The stories that come in about Black Friday can be incredibly disheartening. However, as the day drew to a close I was reminded that there are people out there working really hard, and making headway, to point society in other directions.
One of the cartoons making the rounds on Facebook today said "Black Friday, because only in America, people trample others for sales exactly one day after being thankful for what they already have." Although we aren't the only society with too much focus on self-absorbed acquisition of "stuff", it still hurts to read.
I was watching the news stories about stores that opened on Thanksgiving, followed by the shots of thousands of people pushing and shoving, fighting, to be among the first into stores in order to buy such important items as a blender. There were the stories of the people who got shot, and of the policeman who was dragged along by a shopper's car, and I have an image stuck in my mind of pre-dawn store doors bursting open and the first of hundreds of people racing in, a woman pumping her arms in the air and yelling "I'M IN!!!!!".
As I was watching and feeling a bit sick, there was a loud repeated knocking on the door. I opened it and a man was there and he was determined to talk me into giving him money so he could go on a trip to London. Or Paris. Or Rome. He wasn't eager to take no for an answer. Getting rid of him politely was not easy. Just say no. No No No NO. Sigh...
Back to the news broadcast. The next story (thank you PBS NewsHour) was an interview with David Risher, CEO of an organization called WorldReader. They were discussing the organization's work to bring ebooks to children around the world using tablets and cell phones. At first I was mildly interested, no more, because there are many related initiatives - all good, all important - and I wasn't expecting anything particularly stand out about this one.

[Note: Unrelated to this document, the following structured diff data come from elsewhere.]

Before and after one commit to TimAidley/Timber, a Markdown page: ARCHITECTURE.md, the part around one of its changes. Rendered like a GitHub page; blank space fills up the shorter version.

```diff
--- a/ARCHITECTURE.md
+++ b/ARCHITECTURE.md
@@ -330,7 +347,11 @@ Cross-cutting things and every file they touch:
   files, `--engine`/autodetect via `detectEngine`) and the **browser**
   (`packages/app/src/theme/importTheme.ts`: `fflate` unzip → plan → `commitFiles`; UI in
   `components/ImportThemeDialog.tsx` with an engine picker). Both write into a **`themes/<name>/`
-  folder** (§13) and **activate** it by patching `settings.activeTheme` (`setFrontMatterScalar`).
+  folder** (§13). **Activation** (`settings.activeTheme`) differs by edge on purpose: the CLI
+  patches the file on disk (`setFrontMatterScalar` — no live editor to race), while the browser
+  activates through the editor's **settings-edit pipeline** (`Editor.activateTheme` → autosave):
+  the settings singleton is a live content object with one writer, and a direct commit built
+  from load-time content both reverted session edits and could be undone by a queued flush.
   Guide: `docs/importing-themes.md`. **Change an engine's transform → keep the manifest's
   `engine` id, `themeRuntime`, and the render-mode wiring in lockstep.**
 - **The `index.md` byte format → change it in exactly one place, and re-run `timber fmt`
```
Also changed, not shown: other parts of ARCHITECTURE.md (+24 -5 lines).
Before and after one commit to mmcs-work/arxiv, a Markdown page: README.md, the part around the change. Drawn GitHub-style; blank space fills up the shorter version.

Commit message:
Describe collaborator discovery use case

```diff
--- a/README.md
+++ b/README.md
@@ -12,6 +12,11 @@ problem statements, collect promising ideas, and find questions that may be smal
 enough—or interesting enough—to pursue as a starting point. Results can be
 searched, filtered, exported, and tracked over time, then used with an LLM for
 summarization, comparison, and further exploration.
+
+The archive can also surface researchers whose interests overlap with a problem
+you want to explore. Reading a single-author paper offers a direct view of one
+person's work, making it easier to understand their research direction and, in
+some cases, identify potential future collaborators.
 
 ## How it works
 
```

But then Risher discussed his vision for creating big social change. His goal is to irradicate illiteracy. He laughed as he said this, as if knowing that some people would shake their heads, dismissing the idea as unrealistic dreaming. But he continued speaking, saying just how much knowledge matters to uplift society. His whole demeanor changed and spoke more than words.
The news anchor politely cut him off and directed the conversation back to an implementation question, but I wasn't listening, because I was still with the afterimage of Risher's uplifted body language and voice.

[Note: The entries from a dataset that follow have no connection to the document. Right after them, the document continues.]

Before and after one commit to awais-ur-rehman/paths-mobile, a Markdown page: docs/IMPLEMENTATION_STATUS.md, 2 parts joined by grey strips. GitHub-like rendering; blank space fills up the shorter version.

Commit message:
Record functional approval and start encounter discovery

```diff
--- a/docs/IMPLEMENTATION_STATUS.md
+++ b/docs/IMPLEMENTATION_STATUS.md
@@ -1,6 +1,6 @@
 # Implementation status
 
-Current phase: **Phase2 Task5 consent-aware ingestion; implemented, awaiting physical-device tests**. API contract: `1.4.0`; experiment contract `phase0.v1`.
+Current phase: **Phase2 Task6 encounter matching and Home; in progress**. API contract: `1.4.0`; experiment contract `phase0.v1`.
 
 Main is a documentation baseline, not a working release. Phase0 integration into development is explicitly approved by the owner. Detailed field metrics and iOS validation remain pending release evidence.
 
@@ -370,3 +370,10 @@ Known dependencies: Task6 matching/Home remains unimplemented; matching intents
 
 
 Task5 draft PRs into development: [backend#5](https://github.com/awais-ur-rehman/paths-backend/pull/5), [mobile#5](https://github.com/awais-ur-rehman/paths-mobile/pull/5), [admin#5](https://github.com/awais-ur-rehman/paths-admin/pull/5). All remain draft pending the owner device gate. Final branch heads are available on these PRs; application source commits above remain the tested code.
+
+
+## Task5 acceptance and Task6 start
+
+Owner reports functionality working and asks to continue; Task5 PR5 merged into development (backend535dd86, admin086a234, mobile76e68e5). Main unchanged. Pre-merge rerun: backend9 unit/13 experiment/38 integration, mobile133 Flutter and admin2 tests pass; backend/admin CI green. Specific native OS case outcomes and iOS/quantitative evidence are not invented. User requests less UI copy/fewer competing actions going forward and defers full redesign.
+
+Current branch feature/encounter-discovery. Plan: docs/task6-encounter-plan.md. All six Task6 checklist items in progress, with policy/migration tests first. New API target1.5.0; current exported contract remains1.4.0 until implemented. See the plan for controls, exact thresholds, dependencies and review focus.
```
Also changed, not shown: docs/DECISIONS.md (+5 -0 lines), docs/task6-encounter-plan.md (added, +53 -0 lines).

At that moment, I remembered something I heard a few nights ago in an interview with Louis Gates Jr on this same news program. Gates and his interviewer (Gwen Ifill) are both African American, and at one point Gates said to Ifill [very slightly paraphrased]*:
"They didn't know that slavery would ever end. But they acted as if it would. They didn't care about public perception or what society had to say...They couldn't imagine that you [Gwen Ifill] would ever be co-anchor of a major news program...They couldn't imagine that you'd be interviewing me, a Harvard professor who has created a six hour series on Black history."
You know what? Who is to say we can't leverage computing technology to help irradicate illiteracy? Who is to say we can't include a socially and environmentally beneficial awareness into all things computing and technology**?
Or whatever your personal vision is - go for it.
*I was writing as fast as I could and believe I caught his words accurately. However, the interview should be available as part of the PBS NewsHour broadcast online from Tuesday this week if you want to hear it first hand
**(see also recent posts on November 23 and November 19)